TASK REQUIREMENTS:
Which lines of the entries below include "center"? List them all.

== DATA FOR THE TASK

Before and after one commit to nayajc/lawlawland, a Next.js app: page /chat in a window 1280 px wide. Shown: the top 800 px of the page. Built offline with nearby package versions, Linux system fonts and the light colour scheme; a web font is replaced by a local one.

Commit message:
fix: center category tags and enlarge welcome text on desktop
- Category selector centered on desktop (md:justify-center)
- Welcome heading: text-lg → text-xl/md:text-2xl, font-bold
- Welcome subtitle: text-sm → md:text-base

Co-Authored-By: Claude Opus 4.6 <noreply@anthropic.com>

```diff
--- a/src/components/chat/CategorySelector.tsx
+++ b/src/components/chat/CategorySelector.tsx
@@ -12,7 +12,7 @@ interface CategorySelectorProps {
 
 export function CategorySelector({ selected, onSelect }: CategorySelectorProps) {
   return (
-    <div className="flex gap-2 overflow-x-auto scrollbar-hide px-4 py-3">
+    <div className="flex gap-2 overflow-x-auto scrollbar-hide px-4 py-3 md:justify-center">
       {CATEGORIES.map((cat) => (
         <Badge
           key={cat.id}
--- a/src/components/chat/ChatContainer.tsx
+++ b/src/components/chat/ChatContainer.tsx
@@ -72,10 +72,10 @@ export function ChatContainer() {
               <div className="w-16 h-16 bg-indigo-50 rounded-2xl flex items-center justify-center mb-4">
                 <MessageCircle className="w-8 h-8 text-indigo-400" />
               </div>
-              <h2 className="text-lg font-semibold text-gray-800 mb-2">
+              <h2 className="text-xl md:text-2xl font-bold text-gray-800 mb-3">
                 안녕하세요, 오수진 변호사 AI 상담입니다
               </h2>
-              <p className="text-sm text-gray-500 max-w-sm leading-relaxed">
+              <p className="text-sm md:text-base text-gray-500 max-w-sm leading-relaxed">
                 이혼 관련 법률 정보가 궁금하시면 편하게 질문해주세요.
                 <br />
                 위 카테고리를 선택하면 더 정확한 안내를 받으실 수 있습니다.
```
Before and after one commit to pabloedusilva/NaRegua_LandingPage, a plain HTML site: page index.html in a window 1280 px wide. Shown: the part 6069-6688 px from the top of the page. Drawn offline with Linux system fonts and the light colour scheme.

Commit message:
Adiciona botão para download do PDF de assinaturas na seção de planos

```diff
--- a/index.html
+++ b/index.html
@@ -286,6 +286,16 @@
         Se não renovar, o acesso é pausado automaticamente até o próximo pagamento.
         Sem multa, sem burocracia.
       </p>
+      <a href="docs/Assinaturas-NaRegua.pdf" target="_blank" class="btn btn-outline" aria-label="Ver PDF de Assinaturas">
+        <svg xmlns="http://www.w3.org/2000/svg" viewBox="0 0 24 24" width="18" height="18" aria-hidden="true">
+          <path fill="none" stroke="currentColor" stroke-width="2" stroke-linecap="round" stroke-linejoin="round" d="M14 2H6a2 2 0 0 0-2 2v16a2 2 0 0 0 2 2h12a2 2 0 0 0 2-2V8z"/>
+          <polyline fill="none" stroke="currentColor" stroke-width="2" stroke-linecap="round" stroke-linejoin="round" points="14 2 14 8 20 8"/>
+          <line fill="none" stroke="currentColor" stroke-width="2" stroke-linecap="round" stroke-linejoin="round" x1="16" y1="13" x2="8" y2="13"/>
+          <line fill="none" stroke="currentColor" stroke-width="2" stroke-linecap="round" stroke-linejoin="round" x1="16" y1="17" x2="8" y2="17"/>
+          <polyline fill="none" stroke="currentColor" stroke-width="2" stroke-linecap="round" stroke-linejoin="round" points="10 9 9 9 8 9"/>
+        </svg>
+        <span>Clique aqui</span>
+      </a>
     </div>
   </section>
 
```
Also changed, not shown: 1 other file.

====

RESPONSE TO THE TASK:
fix: center category tags and enlarge welcome text on desktop
- Category selector centered on desktop (md:justify-center)
+    <div className="flex gap-2 overflow-x-auto scrollbar-hide px-4 py-3 md:justify-center">
               <div className="w-16 h-16 bg-indigo-50 rounded-2xl flex items-center justify-center mb-4">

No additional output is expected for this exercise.